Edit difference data

==============================

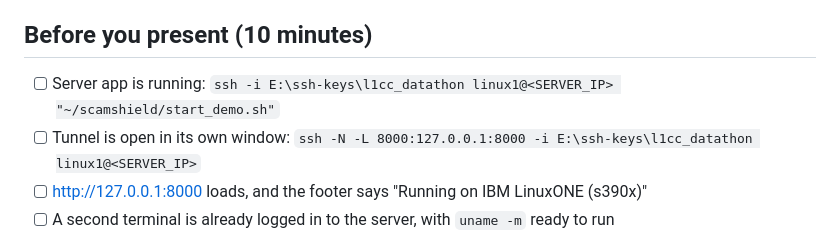
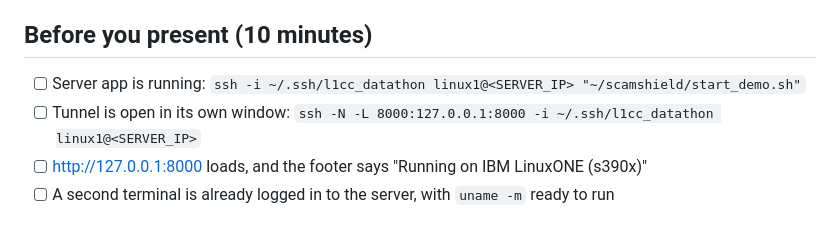
Before and after one commit to Danielraj5605/ScamShield, a Markdown page: docs/PITCH_SCRIPT.md, the part around the change. GitHub-like rendering.

Commit message:
Use generic key path in pitch script
Co-Authored-By: Claude Sonnet 5.5 <noreply@anthropic.com>

```diff
--- a/docs/PITCH_SCRIPT.md
+++ b/docs/PITCH_SCRIPT.md
@@ -4,8 +4,8 @@ Every number in this script is measured and comes from `reports/` or `docs/evide
 
 ## Before you present (10 minutes)
 
-- [ ] Server app is running: `ssh -i E:\ssh-keys\l1cc_datathon linux1@<SERVER_IP> "~/scamshield/start_demo.sh"`
-- [ ] Tunnel is open in its own window: `ssh -N -L 8000:127.0.0.1:8000 -i E:\ssh-keys\l1cc_datathon linux1@<SERVER_IP>`
+- [ ] Server app is running: `ssh -i ~/.ssh/l1cc_datathon linux1@<SERVER_IP> "~/scamshield/start_demo.sh"`
+- [ ] Tunnel is open in its own window: `ssh -N -L 8000:127.0.0.1:8000 -i ~/.ssh/l1cc_datathon linux1@<SERVER_IP>`
 - [ ] http://127.0.0.1:8000 loads, and the footer says "Running on IBM LinuxONE (s390x)"
 - [ ] A second terminal is already logged in to the server, with `uname -m` ready to run
 - [ ] Browser zoom at 125 percent, notifications off, other tabs closed
```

==============================

◆ What to do: Only the records themselves, retyped exactly, belong in the answer; please leave all images behind.

◆ Result of this exercise:
Before and after one commit to Danielraj5605/ScamShield, a Markdown page: docs/PITCH_SCRIPT.md, the part around the change. GitHub-like rendering.

Commit message:
Use generic key path in pitch script
Co-Authored-By: Claude Sonnet 5.5 <noreply@anthropic.com>

```diff
--- a/docs/PITCH_SCRIPT.md
+++ b/docs/PITCH_SCRIPT.md
@@ -4,8 +4,8 @@ Every number in this script is measured and comes from `reports/` or `docs/evide
 
 ## Before you present (10 minutes)
 
-- [ ] Server app is running: `ssh -i E:\ssh-keys\l1cc_datathon linux1@<SERVER_IP> "~/scamshield/start_demo.sh"`
-- [ ] Tunnel is open in its own window: `ssh -N -L 8000:127.0.0.1:8000 -i E:\ssh-keys\l1cc_datathon linux1@<SERVER_IP>`
+- [ ] Server app is running: `ssh -i ~/.ssh/l1cc_datathon linux1@<SERVER_IP> "~/scamshield/start_demo.sh"`
+- [ ] Tunnel is open in its own window: `ssh -N -L 8000:127.0.0.1:8000 -i ~/.ssh/l1cc_datathon linux1@<SERVER_IP>`
 - [ ] http://127.0.0.1:8000 loads, and the footer says "Running on IBM LinuxONE (s390x)"
 - [ ] A second terminal is already logged in to the server, with `uname -m` ready to run
 - [ ] Browser zoom at 125 percent, notifications off, other tabs closed
```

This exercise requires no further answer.